The data:
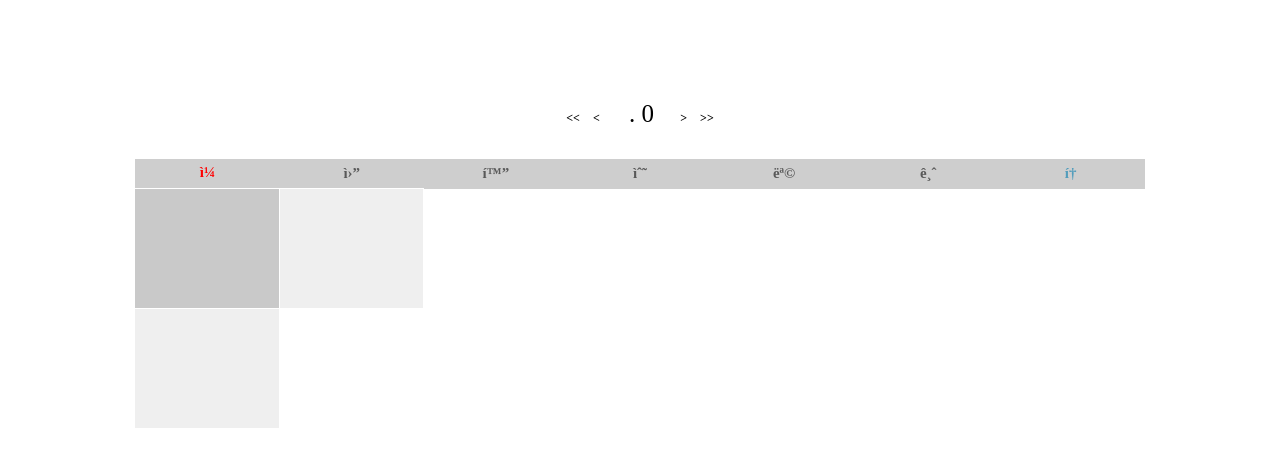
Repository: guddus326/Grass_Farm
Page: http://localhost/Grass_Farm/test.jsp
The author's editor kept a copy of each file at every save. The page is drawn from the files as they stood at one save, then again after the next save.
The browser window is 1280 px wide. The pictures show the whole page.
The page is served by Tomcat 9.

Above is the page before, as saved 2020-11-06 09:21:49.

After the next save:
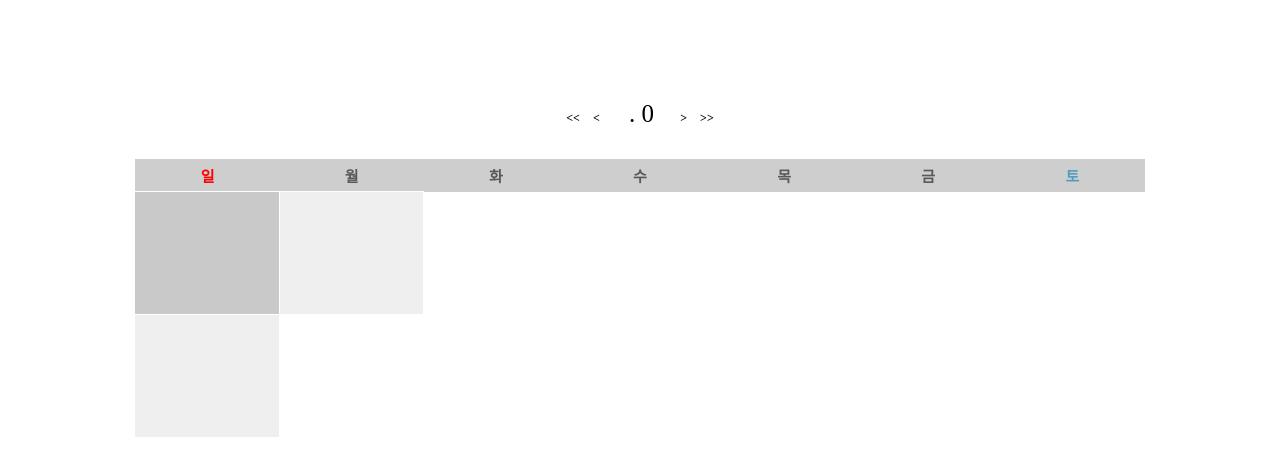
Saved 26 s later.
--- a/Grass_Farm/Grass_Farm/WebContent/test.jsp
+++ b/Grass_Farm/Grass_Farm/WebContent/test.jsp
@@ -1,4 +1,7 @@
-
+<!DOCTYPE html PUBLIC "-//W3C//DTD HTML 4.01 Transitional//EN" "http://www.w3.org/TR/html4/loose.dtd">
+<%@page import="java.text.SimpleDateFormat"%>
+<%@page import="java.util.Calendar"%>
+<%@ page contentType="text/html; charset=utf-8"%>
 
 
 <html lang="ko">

==

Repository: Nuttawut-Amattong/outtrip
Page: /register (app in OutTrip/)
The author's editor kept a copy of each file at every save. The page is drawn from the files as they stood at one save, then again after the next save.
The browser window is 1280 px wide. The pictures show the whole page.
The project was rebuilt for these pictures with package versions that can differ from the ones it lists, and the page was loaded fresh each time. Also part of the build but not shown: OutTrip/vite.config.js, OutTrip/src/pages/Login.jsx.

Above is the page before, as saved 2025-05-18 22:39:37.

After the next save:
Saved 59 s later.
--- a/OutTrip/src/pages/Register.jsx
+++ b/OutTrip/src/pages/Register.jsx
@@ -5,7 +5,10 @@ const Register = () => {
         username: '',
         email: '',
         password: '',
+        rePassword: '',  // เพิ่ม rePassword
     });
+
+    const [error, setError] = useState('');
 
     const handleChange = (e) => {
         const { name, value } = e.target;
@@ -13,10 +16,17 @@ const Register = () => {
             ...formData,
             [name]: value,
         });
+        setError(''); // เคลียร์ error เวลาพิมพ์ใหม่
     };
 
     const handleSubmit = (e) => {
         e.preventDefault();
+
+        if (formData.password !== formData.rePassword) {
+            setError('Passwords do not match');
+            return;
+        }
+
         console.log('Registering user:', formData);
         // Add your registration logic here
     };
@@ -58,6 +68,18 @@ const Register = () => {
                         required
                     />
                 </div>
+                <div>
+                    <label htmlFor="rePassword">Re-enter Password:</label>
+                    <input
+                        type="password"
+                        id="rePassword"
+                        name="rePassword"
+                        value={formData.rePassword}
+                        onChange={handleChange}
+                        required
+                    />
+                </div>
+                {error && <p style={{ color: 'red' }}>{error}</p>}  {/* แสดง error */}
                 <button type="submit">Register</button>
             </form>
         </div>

--

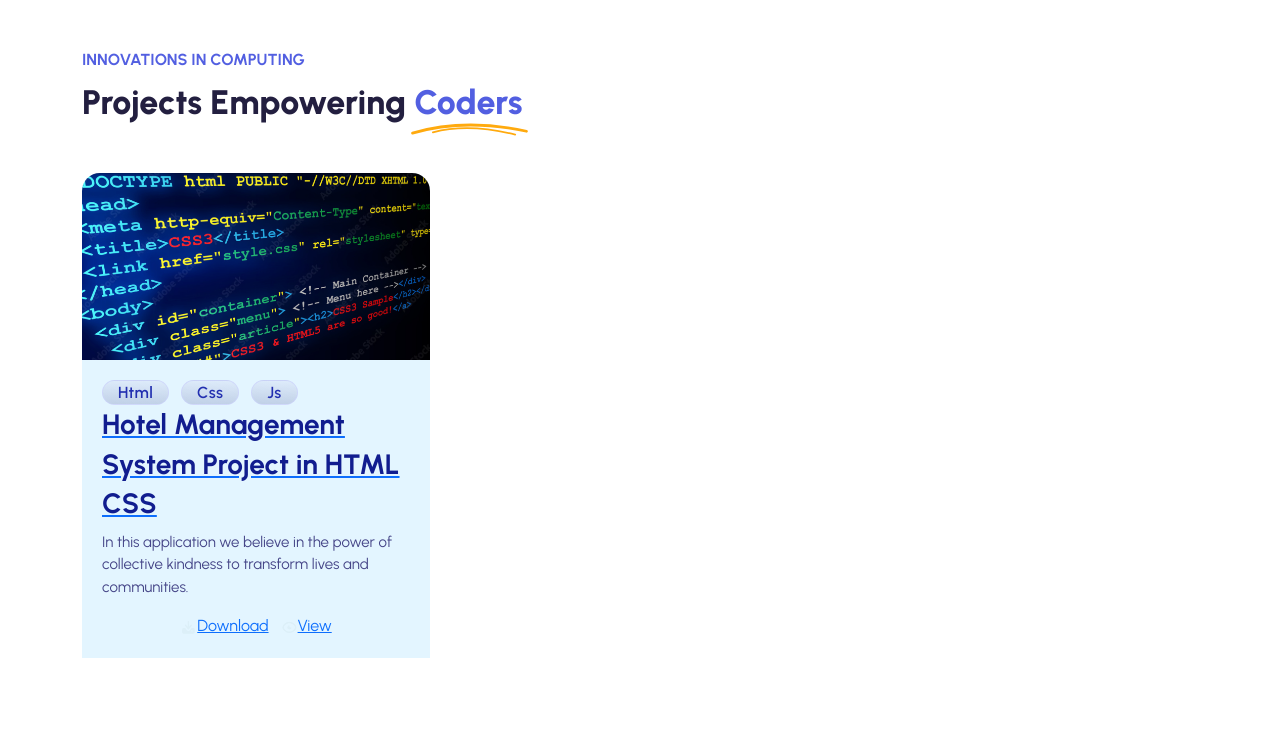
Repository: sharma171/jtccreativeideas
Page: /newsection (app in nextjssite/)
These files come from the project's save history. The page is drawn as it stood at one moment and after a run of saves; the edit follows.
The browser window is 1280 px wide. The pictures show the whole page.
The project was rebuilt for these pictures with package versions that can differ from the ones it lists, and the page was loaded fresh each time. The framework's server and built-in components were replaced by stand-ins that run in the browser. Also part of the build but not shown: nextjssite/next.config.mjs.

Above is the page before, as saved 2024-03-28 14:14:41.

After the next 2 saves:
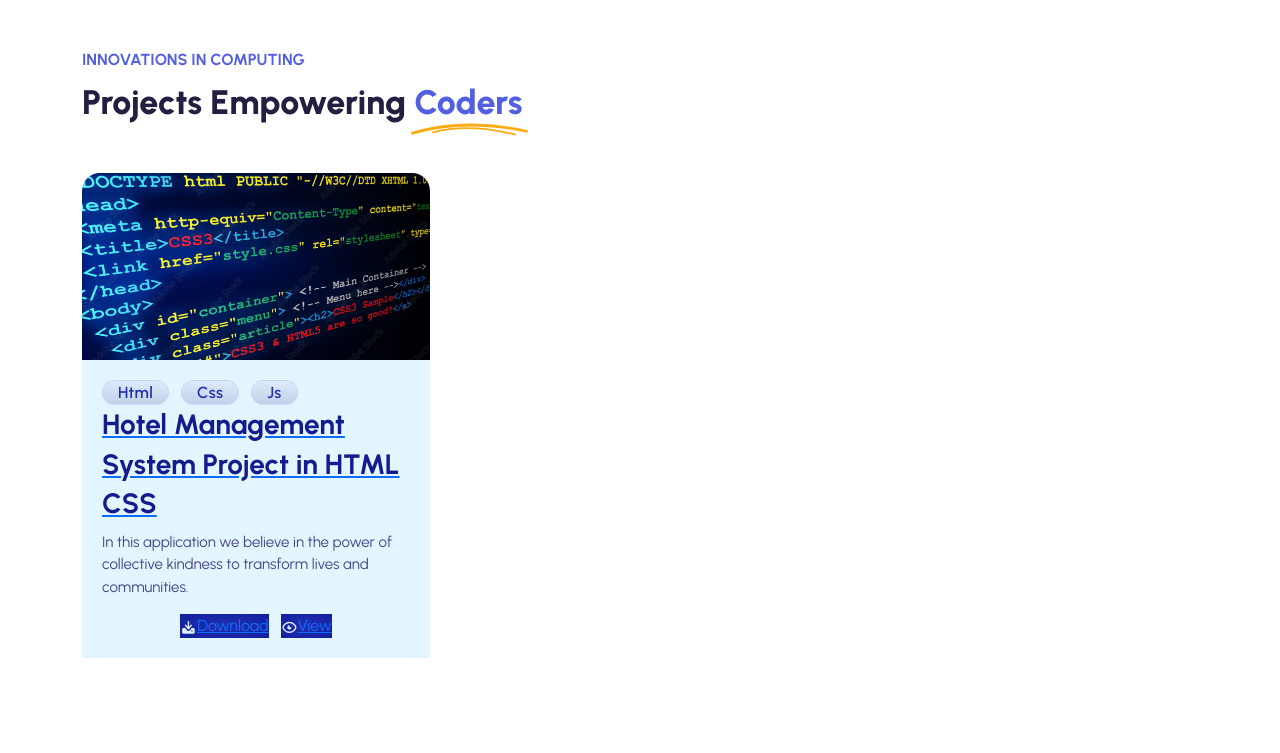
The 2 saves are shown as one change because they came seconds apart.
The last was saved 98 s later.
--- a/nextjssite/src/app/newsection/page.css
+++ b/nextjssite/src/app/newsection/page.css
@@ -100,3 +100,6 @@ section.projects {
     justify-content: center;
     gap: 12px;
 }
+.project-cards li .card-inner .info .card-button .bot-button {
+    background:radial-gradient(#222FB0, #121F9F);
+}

Your instructions: Pull every line containing "rePassword" from the data.

Output below:
+        rePassword: '',  // เพิ่ม rePassword
+        if (formData.password !== formData.rePassword) {
+                    <label htmlFor="rePassword">Re-enter Password:</label>
+                        id="rePassword"
+                        name="rePassword"
+                        value={formData.rePassword}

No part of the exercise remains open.